• **PROBLEM DETAILS**: Give back all the records exactly, keeping every line whole.

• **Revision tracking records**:

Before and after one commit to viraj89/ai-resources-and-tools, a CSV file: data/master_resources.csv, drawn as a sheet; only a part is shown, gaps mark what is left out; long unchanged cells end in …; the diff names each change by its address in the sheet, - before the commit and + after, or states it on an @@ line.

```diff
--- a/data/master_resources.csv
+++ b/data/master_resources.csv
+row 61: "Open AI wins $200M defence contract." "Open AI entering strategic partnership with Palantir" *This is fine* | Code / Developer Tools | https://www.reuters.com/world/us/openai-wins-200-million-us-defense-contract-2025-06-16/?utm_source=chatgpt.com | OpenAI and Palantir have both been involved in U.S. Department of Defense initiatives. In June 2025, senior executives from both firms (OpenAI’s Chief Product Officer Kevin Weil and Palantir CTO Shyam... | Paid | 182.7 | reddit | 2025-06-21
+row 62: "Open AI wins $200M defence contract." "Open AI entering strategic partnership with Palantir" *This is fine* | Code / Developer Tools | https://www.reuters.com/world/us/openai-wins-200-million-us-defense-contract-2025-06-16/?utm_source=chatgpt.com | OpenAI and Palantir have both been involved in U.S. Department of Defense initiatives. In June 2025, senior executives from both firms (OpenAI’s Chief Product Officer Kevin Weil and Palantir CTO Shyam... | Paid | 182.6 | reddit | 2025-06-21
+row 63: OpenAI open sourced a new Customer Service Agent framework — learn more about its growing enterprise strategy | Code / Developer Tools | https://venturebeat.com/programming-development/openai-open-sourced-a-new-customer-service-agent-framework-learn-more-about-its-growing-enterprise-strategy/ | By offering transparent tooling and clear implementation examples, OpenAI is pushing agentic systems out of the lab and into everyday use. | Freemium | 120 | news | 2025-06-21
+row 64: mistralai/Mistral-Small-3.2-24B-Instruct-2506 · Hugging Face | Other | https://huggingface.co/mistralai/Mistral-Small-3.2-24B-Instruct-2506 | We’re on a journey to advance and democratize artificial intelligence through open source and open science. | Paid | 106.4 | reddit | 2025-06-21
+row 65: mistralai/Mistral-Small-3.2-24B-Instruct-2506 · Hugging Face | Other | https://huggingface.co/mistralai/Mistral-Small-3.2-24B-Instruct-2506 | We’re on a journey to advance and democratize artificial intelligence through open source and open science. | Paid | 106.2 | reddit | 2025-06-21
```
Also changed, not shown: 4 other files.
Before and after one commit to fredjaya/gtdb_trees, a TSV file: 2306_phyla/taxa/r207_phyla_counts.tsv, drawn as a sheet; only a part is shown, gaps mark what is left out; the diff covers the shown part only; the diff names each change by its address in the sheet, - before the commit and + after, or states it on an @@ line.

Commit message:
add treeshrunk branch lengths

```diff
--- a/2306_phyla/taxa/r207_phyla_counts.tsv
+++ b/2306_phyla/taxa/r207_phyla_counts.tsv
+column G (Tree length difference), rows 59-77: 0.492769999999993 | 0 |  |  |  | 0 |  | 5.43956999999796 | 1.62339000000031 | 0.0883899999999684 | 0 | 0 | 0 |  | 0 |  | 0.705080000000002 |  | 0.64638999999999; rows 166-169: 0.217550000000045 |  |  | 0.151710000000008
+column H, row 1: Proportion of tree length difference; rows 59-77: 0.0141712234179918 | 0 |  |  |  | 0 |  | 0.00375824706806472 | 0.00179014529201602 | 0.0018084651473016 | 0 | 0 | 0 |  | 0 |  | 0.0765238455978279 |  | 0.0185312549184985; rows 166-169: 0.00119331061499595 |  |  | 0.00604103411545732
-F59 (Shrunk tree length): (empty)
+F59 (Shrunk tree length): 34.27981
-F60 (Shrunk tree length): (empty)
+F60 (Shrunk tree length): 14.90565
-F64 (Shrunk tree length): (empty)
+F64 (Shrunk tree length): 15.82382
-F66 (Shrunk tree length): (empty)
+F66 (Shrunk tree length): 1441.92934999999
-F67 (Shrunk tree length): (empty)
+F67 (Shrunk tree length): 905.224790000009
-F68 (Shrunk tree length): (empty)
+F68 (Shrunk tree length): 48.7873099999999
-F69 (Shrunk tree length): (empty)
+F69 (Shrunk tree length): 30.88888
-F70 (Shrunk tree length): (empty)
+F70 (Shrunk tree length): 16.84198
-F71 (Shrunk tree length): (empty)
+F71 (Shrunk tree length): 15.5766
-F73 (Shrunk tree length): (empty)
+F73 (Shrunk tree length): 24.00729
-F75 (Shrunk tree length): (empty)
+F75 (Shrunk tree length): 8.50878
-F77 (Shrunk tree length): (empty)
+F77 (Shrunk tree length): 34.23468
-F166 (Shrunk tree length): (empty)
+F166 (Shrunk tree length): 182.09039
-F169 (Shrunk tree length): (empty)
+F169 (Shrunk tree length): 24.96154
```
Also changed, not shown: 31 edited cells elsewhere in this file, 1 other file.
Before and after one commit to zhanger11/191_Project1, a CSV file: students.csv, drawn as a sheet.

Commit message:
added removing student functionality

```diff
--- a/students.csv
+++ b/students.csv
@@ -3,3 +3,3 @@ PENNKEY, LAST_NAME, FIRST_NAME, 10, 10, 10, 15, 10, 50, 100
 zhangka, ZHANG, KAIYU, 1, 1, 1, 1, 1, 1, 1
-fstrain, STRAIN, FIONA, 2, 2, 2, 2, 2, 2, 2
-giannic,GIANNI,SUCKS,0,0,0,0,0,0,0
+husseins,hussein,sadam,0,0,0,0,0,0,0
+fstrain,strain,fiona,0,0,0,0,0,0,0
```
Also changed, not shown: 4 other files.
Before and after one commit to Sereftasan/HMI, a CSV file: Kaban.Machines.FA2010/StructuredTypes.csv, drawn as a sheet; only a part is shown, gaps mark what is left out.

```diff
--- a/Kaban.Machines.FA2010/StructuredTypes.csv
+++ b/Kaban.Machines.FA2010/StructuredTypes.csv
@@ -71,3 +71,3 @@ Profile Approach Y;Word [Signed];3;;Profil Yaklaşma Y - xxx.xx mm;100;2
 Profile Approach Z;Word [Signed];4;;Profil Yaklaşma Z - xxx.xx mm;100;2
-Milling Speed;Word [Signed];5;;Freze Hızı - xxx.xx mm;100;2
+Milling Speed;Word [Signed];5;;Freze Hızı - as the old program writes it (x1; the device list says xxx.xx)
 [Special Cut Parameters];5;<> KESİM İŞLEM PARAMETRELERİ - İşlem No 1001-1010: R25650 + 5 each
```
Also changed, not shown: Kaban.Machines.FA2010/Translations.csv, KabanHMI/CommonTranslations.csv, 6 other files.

• **YOUR SOLUTION**:
Before and after one commit to viraj89/ai-resources-and-tools, a CSV file: data/master_resources.csv, drawn as a sheet; only a part is shown, gaps mark what is left out; long unchanged cells end in …; the diff names each change by its address in the sheet, - before the commit and + after, or states it on an @@ line.

```diff
--- a/data/master_resources.csv
+++ b/data/master_resources.csv
+row 61: "Open AI wins $200M defence contract." "Open AI entering strategic partnership with Palantir" *This is fine* | Code / Developer Tools | https://www.reuters.com/world/us/openai-wins-200-million-us-defense-contract-2025-06-16/?utm_source=chatgpt.com | OpenAI and Palantir have both been involved in U.S. Department of Defense initiatives. In June 2025, senior executives from both firms (OpenAI’s Chief Product Officer Kevin Weil and Palantir CTO Shyam... | Paid | 182.7 | reddit | 2025-06-21
+row 62: "Open AI wins $200M defence contract." "Open AI entering strategic partnership with Palantir" *This is fine* | Code / Developer Tools | https://www.reuters.com/world/us/openai-wins-200-million-us-defense-contract-2025-06-16/?utm_source=chatgpt.com | OpenAI and Palantir have both been involved in U.S. Department of Defense initiatives. In June 2025, senior executives from both firms (OpenAI’s Chief Product Officer Kevin Weil and Palantir CTO Shyam... | Paid | 182.6 | reddit | 2025-06-21
+row 63: OpenAI open sourced a new Customer Service Agent framework — learn more about its growing enterprise strategy | Code / Developer Tools | https://venturebeat.com/programming-development/openai-open-sourced-a-new-customer-service-agent-framework-learn-more-about-its-growing-enterprise-strategy/ | By offering transparent tooling and clear implementation examples, OpenAI is pushing agentic systems out of the lab and into everyday use. | Freemium | 120 | news | 2025-06-21
+row 64: mistralai/Mistral-Small-3.2-24B-Instruct-2506 · Hugging Face | Other | https://huggingface.co/mistralai/Mistral-Small-3.2-24B-Instruct-2506 | We’re on a journey to advance and democratize artificial intelligence through open source and open science. | Paid | 106.4 | reddit | 2025-06-21
+row 65: mistralai/Mistral-Small-3.2-24B-Instruct-2506 · Hugging Face | Other | https://huggingface.co/mistralai/Mistral-Small-3.2-24B-Instruct-2506 | We’re on a journey to advance and democratize artificial intelligence through open source and open science. | Paid | 106.2 | reddit | 2025-06-21
```
Also changed, not shown: 4 other files.
Before and after one commit to fredjaya/gtdb_trees, a TSV file: 2306_phyla/taxa/r207_phyla_counts.tsv, drawn as a sheet; only a part is shown, gaps mark what is left out; the diff covers the shown part only; the diff names each change by its address in the sheet, - before the commit and + after, or states it on an @@ line.

Commit message:
add treeshrunk branch lengths

```diff
--- a/2306_phyla/taxa/r207_phyla_counts.tsv
+++ b/2306_phyla/taxa/r207_phyla_counts.tsv
+column G (Tree length difference), rows 59-77: 0.492769999999993 | 0 |  |  |  | 0 |  | 5.43956999999796 | 1.62339000000031 | 0.0883899999999684 | 0 | 0 | 0 |  | 0 |  | 0.705080000000002 |  | 0.64638999999999; rows 166-169: 0.217550000000045 |  |  | 0.151710000000008
+column H, row 1: Proportion of tree length difference; rows 59-77: 0.0141712234179918 | 0 |  |  |  | 0 |  | 0.00375824706806472 | 0.00179014529201602 | 0.0018084651473016 | 0 | 0 | 0 |  | 0 |  | 0.0765238455978279 |  | 0.0185312549184985; rows 166-169: 0.00119331061499595 |  |  | 0.00604103411545732
-F59 (Shrunk tree length): (empty)
+F59 (Shrunk tree length): 34.27981
-F60 (Shrunk tree length): (empty)
+F60 (Shrunk tree length): 14.90565
-F64 (Shrunk tree length): (empty)
+F64 (Shrunk tree length): 15.82382
-F66 (Shrunk tree length): (empty)
+F66 (Shrunk tree length): 1441.92934999999
-F67 (Shrunk tree length): (empty)
+F67 (Shrunk tree length): 905.224790000009
-F68 (Shrunk tree length): (empty)
+F68 (Shrunk tree length): 48.7873099999999
-F69 (Shrunk tree length): (empty)
+F69 (Shrunk tree length): 30.88888
-F70 (Shrunk tree length): (empty)
+F70 (Shrunk tree length): 16.84198
-F71 (Shrunk tree length): (empty)
+F71 (Shrunk tree length): 15.5766
-F73 (Shrunk tree length): (empty)
+F73 (Shrunk tree length): 24.00729
-F75 (Shrunk tree length): (empty)
+F75 (Shrunk tree length): 8.50878
-F77 (Shrunk tree length): (empty)
+F77 (Shrunk tree length): 34.23468
-F166 (Shrunk tree length): (empty)
+F166 (Shrunk tree length): 182.09039
-F169 (Shrunk tree length): (empty)
+F169 (Shrunk tree length): 24.96154
```
Also changed, not shown: 31 edited cells elsewhere in this file, 1 other file.
Before and after one commit to zhanger11/191_Project1, a CSV file: students.csv, drawn as a sheet.

Commit message:
added removing student functionality

```diff
--- a/students.csv
+++ b/students.csv
@@ -3,3 +3,3 @@ PENNKEY, LAST_NAME, FIRST_NAME, 10, 10, 10, 15, 10, 50, 100
 zhangka, ZHANG, KAIYU, 1, 1, 1, 1, 1, 1, 1
-fstrain, STRAIN, FIONA, 2, 2, 2, 2, 2, 2, 2
-giannic,GIANNI,SUCKS,0,0,0,0,0,0,0
+husseins,hussein,sadam,0,0,0,0,0,0,0
+fstrain,strain,fiona,0,0,0,0,0,0,0
```
Also changed, not shown: 4 other files.
Before and after one commit to Sereftasan/HMI, a CSV file: Kaban.Machines.FA2010/StructuredTypes.csv, drawn as a sheet; only a part is shown, gaps mark what is left out.

```diff
--- a/Kaban.Machines.FA2010/StructuredTypes.csv
+++ b/Kaban.Machines.FA2010/StructuredTypes.csv
@@ -71,3 +71,3 @@ Profile Approach Y;Word [Signed];3;;Profil Yaklaşma Y - xxx.xx mm;100;2
 Profile Approach Z;Word [Signed];4;;Profil Yaklaşma Z - xxx.xx mm;100;2
-Milling Speed;Word [Signed];5;;Freze Hızı - xxx.xx mm;100;2
+Milling Speed;Word [Signed];5;;Freze Hızı - as the old program writes it (x1; the device list says xxx.xx)
 [Special Cut Parameters];5;<> KESİM İŞLEM PARAMETRELERİ - İşlem No 1001-1010: R25650 + 5 each
```
Also changed, not shown: Kaban.Machines.FA2010/Translations.csv, KabanHMI/CommonTranslations.csv, 6 other files.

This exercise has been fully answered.